: : : There seem to be a number of Americans contributing to this forum (I'm English). I wonder if one of you helpful people can tell me if the word "mudroom" is a normal American word, and what it means. It appears in the novel I'm currently reading (Some Things That Stay by Sarah Willis) and as far as I can make out it is a room off the kitchen where you might take your muddy boots off - in which case the nearest word we have might be "utility room". But it's not in any dictionary I've looked in so I wonder how much of a current word it is.

: : : Armorel

: : Yes, it's a common word. I believe it's a modern term. Mudroom means a room where people take off their muddy boots, hang up coats, put school books, etc., on a shelf.

: I couldn't find "mudroom" in my references. It's a middle class/upper middle class type of thing. Poor folks just have to put up with mud being tracked in the house.

I first heard mudroom on the east coast. Out west we usually referred to this area as "the back porch". I'd never heard it before, but now it seems to be every where. I think it might have to do with the late 90's boom in remodeling.

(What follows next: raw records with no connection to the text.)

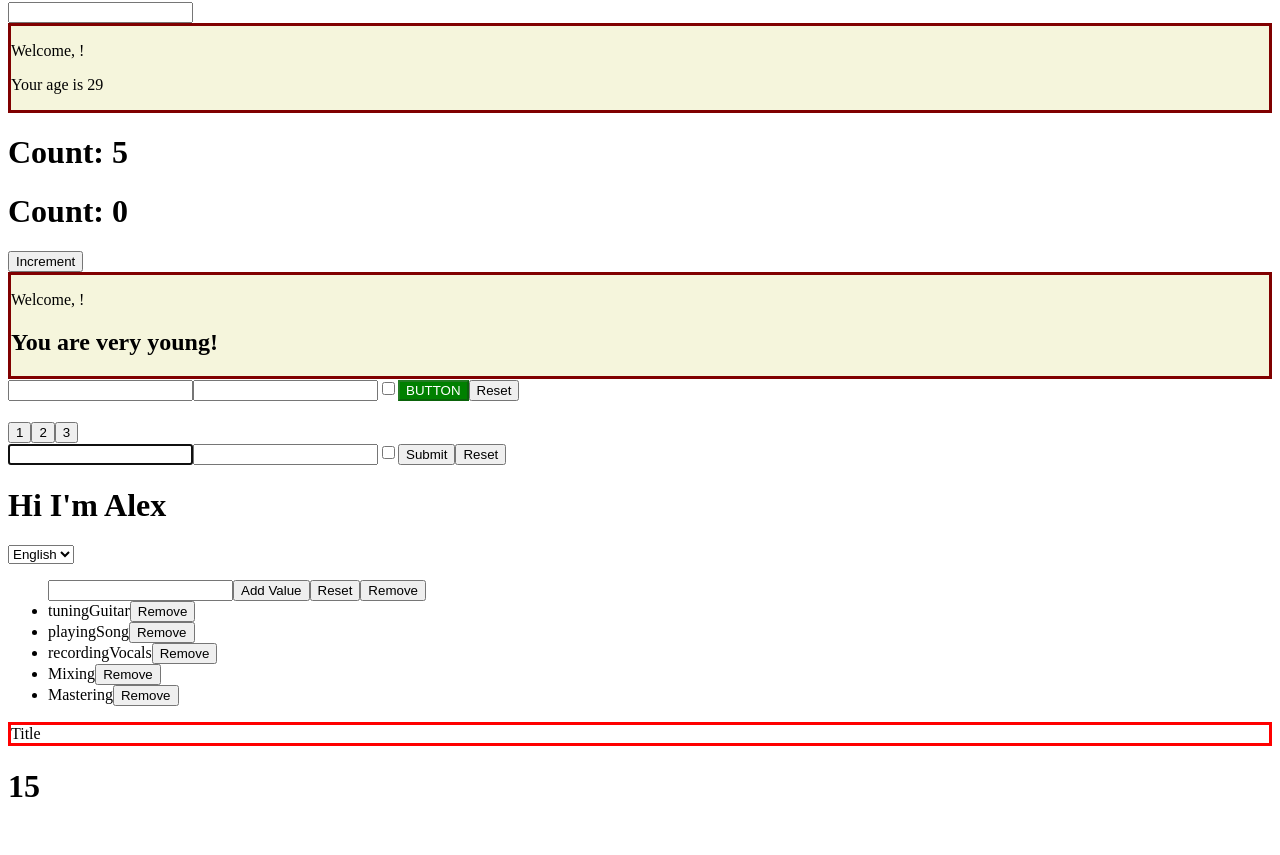
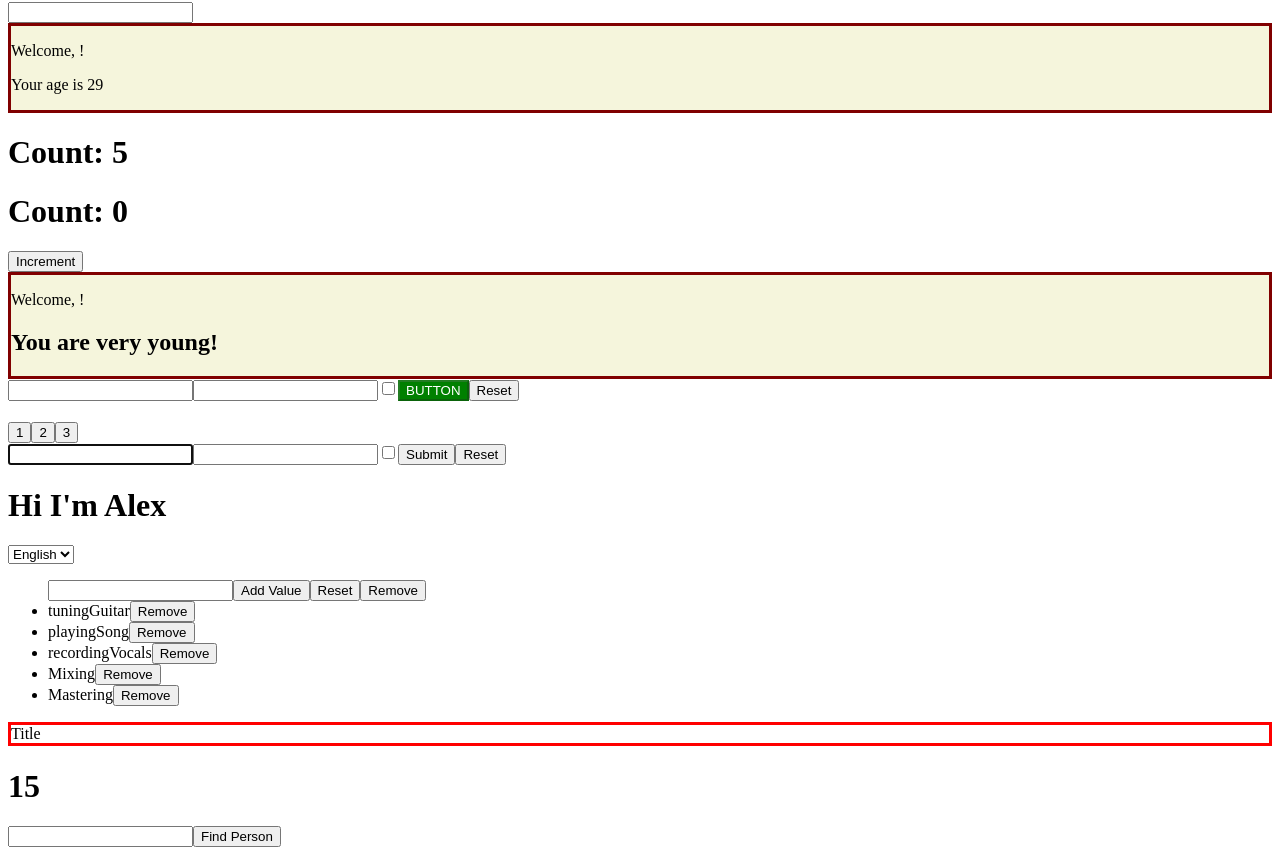
Before and after one commit to AlexRicci93/REACT-EXERCISES, a React (Create React App) app: page / in a window 1280 px wide. Shown: the part 112-967 px from the top of the page. Before the commit the page ends 938 px from the top, so only its background shows below. Built offline with nearby package versions, Linux system fonts and the light colour scheme; no server answers.

Commit message:
useState-04

```diff
--- a/src/App.js
+++ b/src/App.js
@@ -12,6 +12,7 @@ import { Container } from './Container'
 import { Language } from './Language'
 import { Sum } from './Sum'
 import { GithubUser } from './GithubUser'
+import { GithubUserList } from './GithubUserList'
 
 
 export class App extends REACT.Component {
@@ -47,7 +48,7 @@ export class App extends REACT.Component {
                 />
                 <Container title="Title"/>
                 <Sum numbers={[1, 2, 3, 4, 5]}/>
-                <GithubUser username="AlexRicci93"/>
+                <GithubUserList/>
             </div>
         )
     }
--- /dev/null
+++ b/src/GithubUserList.js
@@ -0,0 +1,42 @@
+import { useEffect, useState } from "react"
+import { GithubUser } from "./GithubUser"
+
+
+
+
+export function GithubUserList() {
+
+    const [input, setInput] = useState('')
+    const [array, setArray] = useState([])
+
+
+
+    function handleInputChange(event) {
+        const value = event.target.value
+        setInput(value)
+    }
+
+
+    function handleButton() {
+
+        setArray([...array, input])
+    }
+
+    useEffect(()=>{
+
+    },[array])
+
+    return (
+        <>
+        <input value={input} onChange={handleInputChange}></input>
+        <button onClick={handleButton}>Find Person</button>
+
+        <div>
+            {array.map((user, index) => (
+                <GithubUser  username={user} key={index}/>
+            ))}
+        </div>
+
+        </>
+    )
+}
```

Another term I've come across recently is "greatroom". A "greatroom" - as far as I can work out is a sort of cavernous room just off the foyer with high ceilings with multiple seating areas for different activities that take the place of what might have been separate rooms once upon a time. I think it's supposed to be rather like the great hall of a castle. *cringe* Most examples I have seen are in California.